I also got to ask gate workers and TSA guards my questions regarding our special circumstances. (Can Loopy wear his weighted compression vest despite the metal shot that weighs it down? Yes, as long as he takes it off for the metal detector and has it checked out by security.)
This is a no-brainer, but pack as many sensory calming toys as you can. We brought our Chewy Necklace , Squeeze Fidget Balls, Weighted Compression Vest, Stretch Loop Bands, Noise Canceling Headphones and the classic Sensory Brushes.
My son is calmed by heavy pressure so he brought a small backpack to carry his toys in. (Check out THIS one!)
The extra weight centers him and helps poor Mommy’s back.
Take a Plane!
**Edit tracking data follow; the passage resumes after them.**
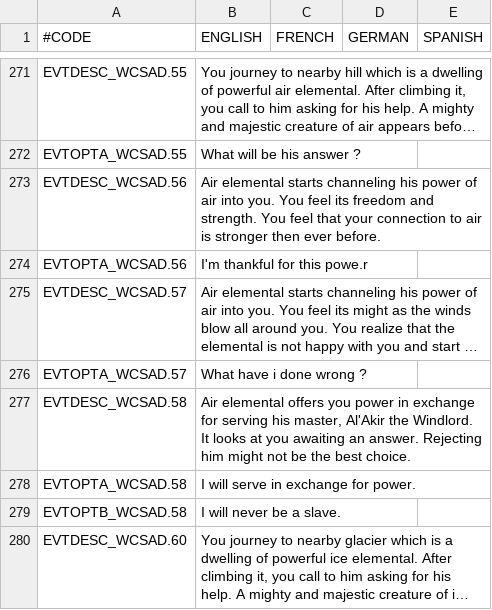
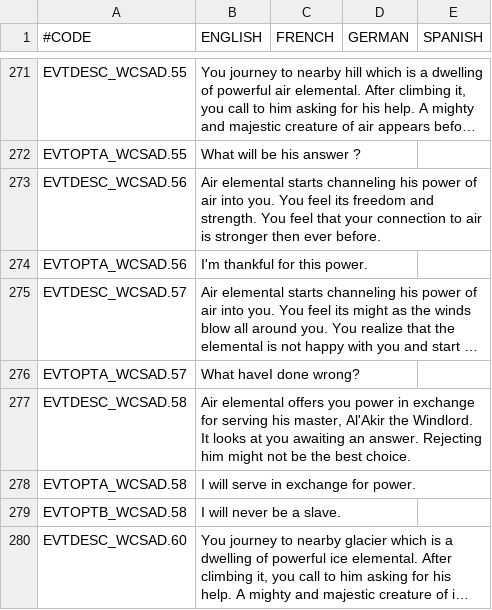
Before and after one commit to Warcraft-GoA-Development-Team/Warcraft-Guardians-of-Azeroth, a CSV file: localisation/wc_sad.csv, drawn as a sheet; only a part is shown, gaps mark what is left out; long unchanged cells end in …; the diff names each change by its address in the sheet, - before the commit and + after, or states it on an @@ line.

Commit message:
Issue #30 Fix
powe.r -> power.

```diff
--- a/localisation/wc_sad.csv
+++ b/localisation/wc_sad.csv
-B274 (ENGLISH): I'm thankful for this powe.r
+B274 (ENGLISH): I'm thankful for this power.
-B276 (ENGLISH): What have i done wrong ?
+B276 (ENGLISH): What haveI done wrong?
```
No matter how much you prepare, something weird is going to happen during a long day of air travel with sensory issues. So be sure to bring ample patience.
For our flight, the majority of the struggle came from Lumpy, my wiggly 13 month old who just wanted to show off his new walking skills every waking moment. Loopy’s only major meltdown came when he woke from a nap, just as the plane started to descend. He needed to go to the bathroom, but the flight attendant refused to let us get up. If you have a kid with SPD, you know that their emotions can escalate alarmingly fast. Poor guy was screaming at the absolute top of his lungs that he was not a baby and had to go RIGHT NOW. Well, I managed to put one of his brother’s diapers on him mid tantrum, to avoid any major mishaps. He still didn’t want to use it and was hyperventilating and causing one heck of a scene until his bladder finally gave in.
Moral of the story, ask the flight attendant to warn you ten minutes before the bathrooms close down for the rest of the flight! Wow.
I’m just a mommy, trying to figure out this new world of sensory processing disorder and sharing anything I learn. If you don’t want to miss a post, subscribe for email notifications. I’d LOVE to have you join our little community!
Want free SPD printables? You’ll get an all access pass when you join our email list!
Are you a Pinterest addict like me? Why not follow me and see what I’m pinning!
Boasting in Weakness: I’m not a patient person. My children love to expose this fact. During the trip, I used anger to get my way. I used harsh tactics to save face in front of strangers instead of taking the time to admonish and love my children. Yuck.
If you’re new here, you need to know I’m NOT perfect. Far from it. I try and expose a weakness of mine on a regular basis so that you know that any good in me comes from God transforming me. You can read more about why I DON’T want to make myself look good here.